◆ Task statement
Which lines in the material below contain the word "full"? Copy each of them.

◆ Task data
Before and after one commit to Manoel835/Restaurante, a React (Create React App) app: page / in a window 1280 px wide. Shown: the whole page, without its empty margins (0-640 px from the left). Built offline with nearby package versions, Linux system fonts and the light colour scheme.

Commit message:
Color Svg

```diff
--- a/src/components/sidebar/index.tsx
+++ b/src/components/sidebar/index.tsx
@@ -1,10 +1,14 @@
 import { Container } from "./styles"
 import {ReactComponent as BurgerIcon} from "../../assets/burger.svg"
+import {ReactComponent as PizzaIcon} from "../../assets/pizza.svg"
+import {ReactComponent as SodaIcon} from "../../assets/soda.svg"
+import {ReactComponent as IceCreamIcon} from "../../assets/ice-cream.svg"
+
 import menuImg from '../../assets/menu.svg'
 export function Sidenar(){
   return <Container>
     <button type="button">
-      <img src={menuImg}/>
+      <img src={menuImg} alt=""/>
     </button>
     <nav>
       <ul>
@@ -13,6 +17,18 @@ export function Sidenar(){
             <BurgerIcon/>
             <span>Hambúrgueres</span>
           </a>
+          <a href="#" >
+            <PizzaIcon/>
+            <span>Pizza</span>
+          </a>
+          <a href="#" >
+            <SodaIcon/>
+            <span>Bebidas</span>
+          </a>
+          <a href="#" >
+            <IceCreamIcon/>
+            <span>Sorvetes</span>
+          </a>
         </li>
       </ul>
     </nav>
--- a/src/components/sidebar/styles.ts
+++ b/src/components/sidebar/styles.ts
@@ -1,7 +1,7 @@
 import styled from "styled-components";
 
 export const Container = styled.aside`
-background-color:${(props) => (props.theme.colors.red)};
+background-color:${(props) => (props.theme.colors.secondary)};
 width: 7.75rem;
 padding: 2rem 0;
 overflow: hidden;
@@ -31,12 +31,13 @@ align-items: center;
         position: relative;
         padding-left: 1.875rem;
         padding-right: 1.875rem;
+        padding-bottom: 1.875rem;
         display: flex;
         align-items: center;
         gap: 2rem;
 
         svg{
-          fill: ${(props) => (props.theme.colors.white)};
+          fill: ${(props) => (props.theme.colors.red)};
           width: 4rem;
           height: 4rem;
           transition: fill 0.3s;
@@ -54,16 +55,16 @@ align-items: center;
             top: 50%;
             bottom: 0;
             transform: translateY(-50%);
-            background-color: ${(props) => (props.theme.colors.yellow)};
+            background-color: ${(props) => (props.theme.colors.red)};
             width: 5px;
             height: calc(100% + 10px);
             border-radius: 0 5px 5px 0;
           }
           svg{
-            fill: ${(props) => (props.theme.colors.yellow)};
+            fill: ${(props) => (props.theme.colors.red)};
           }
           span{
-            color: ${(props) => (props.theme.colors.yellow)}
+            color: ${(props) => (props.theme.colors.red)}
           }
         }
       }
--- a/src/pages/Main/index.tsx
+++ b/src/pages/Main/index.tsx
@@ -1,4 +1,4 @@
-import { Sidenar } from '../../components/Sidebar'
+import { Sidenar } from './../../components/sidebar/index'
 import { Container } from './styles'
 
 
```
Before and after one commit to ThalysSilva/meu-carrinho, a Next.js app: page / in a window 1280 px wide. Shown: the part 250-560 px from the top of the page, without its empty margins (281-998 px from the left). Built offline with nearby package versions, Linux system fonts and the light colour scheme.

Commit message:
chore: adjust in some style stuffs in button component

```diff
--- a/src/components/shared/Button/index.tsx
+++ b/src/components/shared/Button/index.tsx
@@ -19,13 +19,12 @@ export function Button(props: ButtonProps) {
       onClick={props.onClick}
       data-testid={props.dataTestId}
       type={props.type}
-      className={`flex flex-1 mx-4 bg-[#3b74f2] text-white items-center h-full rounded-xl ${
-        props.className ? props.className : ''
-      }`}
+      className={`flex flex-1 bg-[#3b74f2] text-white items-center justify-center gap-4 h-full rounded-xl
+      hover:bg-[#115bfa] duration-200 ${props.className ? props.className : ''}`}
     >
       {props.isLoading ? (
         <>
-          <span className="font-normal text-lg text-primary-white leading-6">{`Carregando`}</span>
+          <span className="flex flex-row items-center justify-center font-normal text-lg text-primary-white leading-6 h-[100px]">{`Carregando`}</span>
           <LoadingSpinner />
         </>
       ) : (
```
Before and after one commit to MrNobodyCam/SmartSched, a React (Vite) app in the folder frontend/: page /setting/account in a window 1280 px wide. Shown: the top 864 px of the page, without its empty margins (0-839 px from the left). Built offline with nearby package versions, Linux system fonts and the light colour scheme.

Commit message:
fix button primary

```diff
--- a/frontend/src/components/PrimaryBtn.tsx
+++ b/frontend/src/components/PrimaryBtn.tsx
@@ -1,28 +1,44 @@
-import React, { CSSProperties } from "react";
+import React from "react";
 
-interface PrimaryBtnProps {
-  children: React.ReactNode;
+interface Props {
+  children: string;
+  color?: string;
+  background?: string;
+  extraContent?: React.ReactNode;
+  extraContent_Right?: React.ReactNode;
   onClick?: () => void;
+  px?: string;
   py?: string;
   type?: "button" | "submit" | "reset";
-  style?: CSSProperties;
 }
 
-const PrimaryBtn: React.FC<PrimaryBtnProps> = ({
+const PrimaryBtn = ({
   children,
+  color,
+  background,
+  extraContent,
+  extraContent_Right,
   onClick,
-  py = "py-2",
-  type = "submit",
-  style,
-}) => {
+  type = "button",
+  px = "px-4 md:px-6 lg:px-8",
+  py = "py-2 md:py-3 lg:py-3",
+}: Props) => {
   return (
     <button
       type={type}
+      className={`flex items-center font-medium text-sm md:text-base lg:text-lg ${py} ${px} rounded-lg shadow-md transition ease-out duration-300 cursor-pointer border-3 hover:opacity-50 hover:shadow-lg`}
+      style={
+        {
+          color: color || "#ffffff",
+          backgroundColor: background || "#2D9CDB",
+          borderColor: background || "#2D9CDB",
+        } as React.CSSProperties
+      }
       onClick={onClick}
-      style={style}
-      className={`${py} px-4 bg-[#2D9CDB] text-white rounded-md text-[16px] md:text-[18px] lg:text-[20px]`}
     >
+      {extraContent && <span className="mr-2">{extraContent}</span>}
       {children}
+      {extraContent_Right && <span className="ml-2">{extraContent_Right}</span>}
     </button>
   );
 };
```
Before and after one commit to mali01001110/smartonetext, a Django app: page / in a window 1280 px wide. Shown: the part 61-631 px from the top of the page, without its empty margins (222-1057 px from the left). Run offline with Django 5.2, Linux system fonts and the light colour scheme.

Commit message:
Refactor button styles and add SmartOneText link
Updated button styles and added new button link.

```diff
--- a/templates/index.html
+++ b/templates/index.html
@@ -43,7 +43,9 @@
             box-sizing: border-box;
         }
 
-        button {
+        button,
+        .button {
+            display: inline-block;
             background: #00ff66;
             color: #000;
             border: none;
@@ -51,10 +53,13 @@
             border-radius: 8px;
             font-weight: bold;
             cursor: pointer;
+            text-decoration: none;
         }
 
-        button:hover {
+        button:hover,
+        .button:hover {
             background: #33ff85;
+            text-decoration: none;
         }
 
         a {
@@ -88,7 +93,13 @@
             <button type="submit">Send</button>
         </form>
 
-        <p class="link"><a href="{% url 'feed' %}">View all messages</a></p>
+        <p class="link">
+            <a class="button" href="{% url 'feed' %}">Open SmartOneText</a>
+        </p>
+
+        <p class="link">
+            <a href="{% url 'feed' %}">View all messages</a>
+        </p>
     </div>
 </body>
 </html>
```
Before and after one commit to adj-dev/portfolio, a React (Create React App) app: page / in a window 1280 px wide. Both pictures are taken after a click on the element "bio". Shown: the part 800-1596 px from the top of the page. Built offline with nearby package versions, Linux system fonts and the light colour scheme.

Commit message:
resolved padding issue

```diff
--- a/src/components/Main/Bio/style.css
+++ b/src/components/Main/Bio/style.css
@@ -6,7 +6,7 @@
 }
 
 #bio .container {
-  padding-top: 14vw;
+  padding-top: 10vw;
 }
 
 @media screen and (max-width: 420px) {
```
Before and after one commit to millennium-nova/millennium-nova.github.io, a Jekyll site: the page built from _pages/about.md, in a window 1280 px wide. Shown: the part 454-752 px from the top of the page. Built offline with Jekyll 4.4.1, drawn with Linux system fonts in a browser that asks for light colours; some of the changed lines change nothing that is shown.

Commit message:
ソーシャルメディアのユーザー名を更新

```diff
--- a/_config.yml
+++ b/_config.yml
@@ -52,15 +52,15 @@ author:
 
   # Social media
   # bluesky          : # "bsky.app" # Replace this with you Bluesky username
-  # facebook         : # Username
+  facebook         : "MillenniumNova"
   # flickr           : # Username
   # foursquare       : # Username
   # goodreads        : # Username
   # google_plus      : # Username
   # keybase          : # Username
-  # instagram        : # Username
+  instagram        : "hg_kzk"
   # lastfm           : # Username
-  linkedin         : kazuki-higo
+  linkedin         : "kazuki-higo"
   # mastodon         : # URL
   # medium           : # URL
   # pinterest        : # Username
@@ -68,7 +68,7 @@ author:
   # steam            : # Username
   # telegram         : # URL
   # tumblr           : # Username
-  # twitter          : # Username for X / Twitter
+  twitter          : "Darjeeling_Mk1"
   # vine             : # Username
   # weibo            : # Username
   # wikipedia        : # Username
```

◆ Written response
-      className={`flex flex-1 mx-4 bg-[#3b74f2] text-white items-center h-full rounded-xl ${
+      className={`flex flex-1 bg-[#3b74f2] text-white items-center justify-center gap-4 h-full rounded-xl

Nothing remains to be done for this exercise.